Work order: Your answer should be every line of the records that contains the word "description", copied as it stands.

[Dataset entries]
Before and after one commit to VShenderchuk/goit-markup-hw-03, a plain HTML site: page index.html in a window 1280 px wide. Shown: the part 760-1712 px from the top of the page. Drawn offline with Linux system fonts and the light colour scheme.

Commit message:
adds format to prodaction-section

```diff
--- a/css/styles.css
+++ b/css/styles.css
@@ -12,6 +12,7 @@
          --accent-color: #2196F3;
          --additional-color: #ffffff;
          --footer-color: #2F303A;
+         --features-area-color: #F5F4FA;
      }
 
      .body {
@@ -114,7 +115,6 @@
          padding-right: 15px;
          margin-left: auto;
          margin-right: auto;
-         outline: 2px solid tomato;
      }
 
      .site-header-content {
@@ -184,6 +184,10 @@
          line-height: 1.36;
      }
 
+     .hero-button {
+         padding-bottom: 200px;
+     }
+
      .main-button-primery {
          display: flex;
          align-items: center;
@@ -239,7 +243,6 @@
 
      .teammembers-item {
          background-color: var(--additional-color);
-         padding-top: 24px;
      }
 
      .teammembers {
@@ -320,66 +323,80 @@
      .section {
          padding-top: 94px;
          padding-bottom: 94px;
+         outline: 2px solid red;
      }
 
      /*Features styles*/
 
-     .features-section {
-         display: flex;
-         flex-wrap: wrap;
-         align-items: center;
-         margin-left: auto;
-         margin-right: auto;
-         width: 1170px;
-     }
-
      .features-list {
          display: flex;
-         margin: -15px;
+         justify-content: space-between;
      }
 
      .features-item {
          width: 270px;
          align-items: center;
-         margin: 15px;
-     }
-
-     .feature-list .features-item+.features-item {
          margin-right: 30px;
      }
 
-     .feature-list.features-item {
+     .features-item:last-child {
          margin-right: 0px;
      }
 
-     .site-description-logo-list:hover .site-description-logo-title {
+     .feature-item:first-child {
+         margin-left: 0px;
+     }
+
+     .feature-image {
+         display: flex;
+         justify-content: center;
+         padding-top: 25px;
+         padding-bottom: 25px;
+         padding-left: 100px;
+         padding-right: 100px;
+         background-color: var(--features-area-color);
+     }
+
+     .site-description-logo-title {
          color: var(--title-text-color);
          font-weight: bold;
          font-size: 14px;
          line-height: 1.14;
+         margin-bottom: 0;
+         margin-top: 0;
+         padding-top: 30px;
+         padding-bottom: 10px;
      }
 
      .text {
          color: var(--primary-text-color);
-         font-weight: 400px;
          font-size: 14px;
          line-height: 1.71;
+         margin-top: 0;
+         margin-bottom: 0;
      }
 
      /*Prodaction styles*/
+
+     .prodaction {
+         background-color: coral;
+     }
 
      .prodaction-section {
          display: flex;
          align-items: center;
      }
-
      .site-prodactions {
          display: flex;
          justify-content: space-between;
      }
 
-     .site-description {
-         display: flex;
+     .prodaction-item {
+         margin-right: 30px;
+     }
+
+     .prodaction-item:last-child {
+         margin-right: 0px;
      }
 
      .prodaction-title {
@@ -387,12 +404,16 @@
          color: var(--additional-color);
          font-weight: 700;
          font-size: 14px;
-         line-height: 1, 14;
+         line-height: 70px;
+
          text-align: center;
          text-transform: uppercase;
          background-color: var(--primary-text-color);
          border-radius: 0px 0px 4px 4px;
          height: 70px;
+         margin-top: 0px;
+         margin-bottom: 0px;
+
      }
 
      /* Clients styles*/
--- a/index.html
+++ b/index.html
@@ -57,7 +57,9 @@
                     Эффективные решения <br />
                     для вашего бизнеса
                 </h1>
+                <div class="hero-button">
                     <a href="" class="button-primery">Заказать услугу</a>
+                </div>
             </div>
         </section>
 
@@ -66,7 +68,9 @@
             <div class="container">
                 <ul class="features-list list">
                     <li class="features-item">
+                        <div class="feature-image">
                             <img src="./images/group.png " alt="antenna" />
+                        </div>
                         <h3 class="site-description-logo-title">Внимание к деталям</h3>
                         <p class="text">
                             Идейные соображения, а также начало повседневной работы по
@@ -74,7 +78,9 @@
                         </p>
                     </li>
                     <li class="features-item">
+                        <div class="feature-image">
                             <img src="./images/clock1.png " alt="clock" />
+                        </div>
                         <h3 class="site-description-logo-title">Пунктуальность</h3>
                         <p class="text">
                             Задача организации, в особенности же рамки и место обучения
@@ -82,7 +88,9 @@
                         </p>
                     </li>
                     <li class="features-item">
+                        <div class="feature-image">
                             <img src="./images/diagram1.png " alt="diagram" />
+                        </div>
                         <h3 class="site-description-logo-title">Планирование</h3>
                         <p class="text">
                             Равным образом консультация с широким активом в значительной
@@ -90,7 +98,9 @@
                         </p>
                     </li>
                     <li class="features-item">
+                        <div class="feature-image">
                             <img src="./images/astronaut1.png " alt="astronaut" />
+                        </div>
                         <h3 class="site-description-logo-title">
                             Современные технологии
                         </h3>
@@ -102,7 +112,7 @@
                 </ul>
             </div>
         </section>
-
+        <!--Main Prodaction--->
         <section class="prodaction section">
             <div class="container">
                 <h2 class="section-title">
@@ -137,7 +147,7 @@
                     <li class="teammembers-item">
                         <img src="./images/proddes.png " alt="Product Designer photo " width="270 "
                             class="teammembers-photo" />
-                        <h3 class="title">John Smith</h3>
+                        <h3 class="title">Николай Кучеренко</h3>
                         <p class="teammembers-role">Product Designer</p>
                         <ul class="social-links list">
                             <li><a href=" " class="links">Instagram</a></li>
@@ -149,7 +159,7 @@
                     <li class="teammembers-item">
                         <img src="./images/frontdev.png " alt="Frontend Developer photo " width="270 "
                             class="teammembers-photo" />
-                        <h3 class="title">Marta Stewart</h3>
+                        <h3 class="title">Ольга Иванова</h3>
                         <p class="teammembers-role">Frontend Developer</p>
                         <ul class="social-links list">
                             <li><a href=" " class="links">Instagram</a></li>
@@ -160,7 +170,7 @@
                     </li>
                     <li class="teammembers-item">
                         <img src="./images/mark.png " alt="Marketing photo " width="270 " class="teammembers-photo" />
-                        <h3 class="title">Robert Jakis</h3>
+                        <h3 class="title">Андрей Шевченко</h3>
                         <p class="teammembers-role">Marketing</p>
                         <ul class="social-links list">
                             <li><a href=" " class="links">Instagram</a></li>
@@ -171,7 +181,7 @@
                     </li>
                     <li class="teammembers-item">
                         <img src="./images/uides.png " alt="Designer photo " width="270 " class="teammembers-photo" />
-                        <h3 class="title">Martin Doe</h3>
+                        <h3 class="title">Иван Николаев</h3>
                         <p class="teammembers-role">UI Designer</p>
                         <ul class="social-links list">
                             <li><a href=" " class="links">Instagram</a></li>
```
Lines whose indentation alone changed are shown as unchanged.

Answer space:
-     .site-description-logo-list:hover .site-description-logo-title {
+     .site-description-logo-title {
-     .site-description {
                         <h3 class="site-description-logo-title">Внимание к деталям</h3>
                         <h3 class="site-description-logo-title">Пунктуальность</h3>
                         <h3 class="site-description-logo-title">Планирование</h3>
                         <h3 class="site-description-logo-title">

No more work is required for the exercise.